Data to examine:
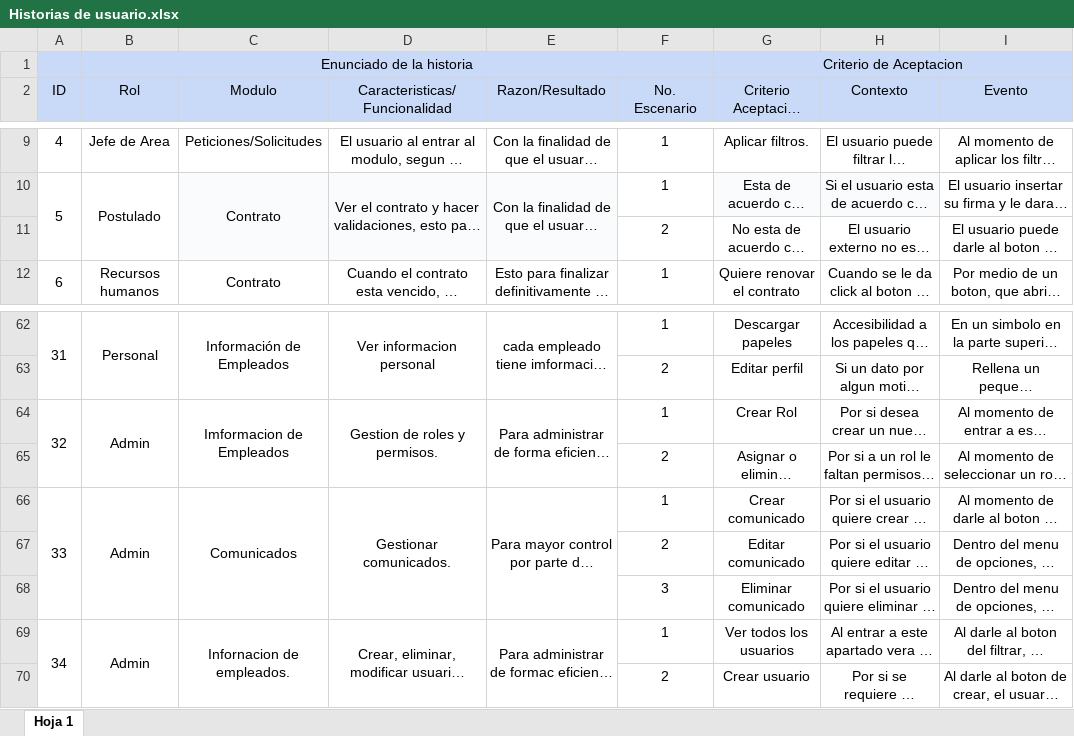
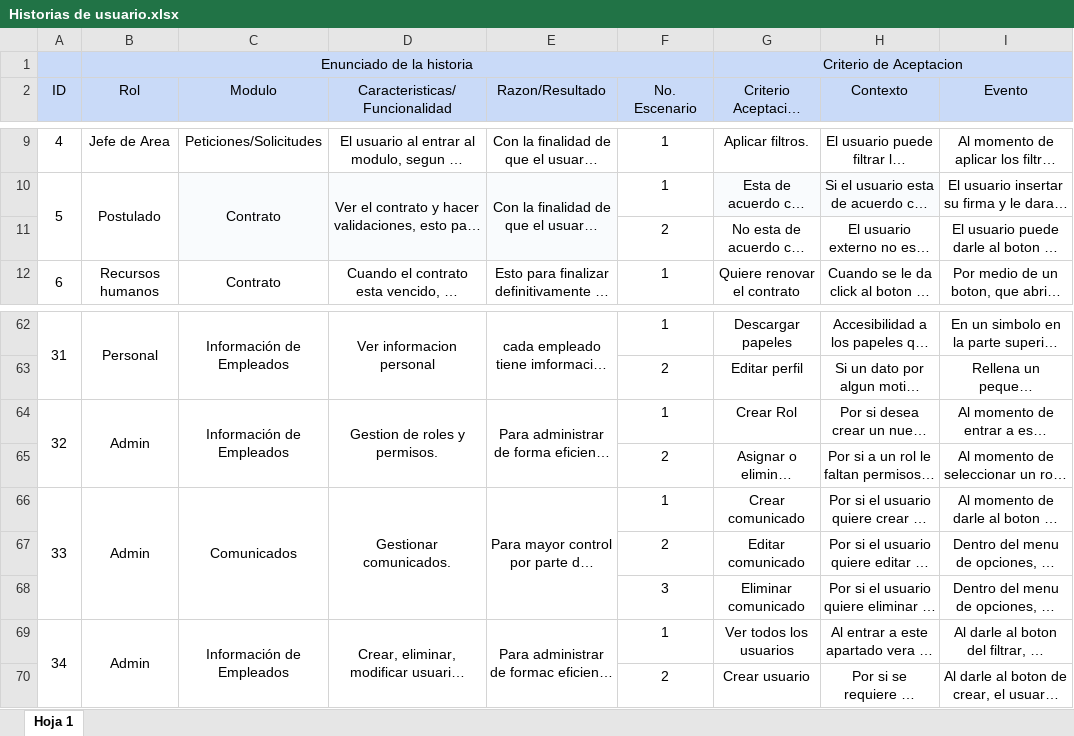
Before and after one commit to GRHsolutions/grh_solutions, an Excel workbook: Documentacion/Primer Trimestre/Historias de usuario.xlsx, sheet Hoja 1, drawn as a sheet; only a part is shown, gaps mark what is left out; long unchanged cells end in …; values as stored, in another font and other column widths than the file's, no borders; charts and pictures not drawn; the diff names each change by its address in the sheet, - before the commit and + after, or states it on an @@ line.

Commit message:
formato del proyecto, 1.7 modelo del proyecto, historias de usuario, auth del front

```diff
--- a/Documentacion/Primer Trimestre/Historias de usuario.xlsx (sheet Hoja 1)
+++ b/Documentacion/Primer Trimestre/Historias de usuario.xlsx (sheet Hoja 1)
-C11:E11 fill: none
+C11:E11 fill: #F9FBFD
-C64 (Modulo): Imformacion de Empleados
+C64 (Modulo): Información de Empleados
-C69 (Modulo): Infornacion de empleados.
+C69 (Modulo): Información de Empleados
```
Also changed, not shown: charts or pictures, 3 other files.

Exercise goal: What is needed is the whole listing again, set down exactly, without its pictures.

Solved problem:
Before and after one commit to GRHsolutions/grh_solutions, an Excel workbook: Documentacion/Primer Trimestre/Historias de usuario.xlsx, sheet Hoja 1, drawn as a sheet; only a part is shown, gaps mark what is left out; long unchanged cells end in …; values as stored, in another font and other column widths than the file's, no borders; charts and pictures not drawn; the diff names each change by its address in the sheet, - before the commit and + after, or states it on an @@ line.

Commit message:
formato del proyecto, 1.7 modelo del proyecto, historias de usuario, auth del front

```diff
--- a/Documentacion/Primer Trimestre/Historias de usuario.xlsx (sheet Hoja 1)
+++ b/Documentacion/Primer Trimestre/Historias de usuario.xlsx (sheet Hoja 1)
-C11:E11 fill: none
+C11:E11 fill: #F9FBFD
-C64 (Modulo): Imformacion de Empleados
+C64 (Modulo): Información de Empleados
-C69 (Modulo): Infornacion de empleados.
+C69 (Modulo): Información de Empleados
```
Also changed, not shown: charts or pictures, 3 other files.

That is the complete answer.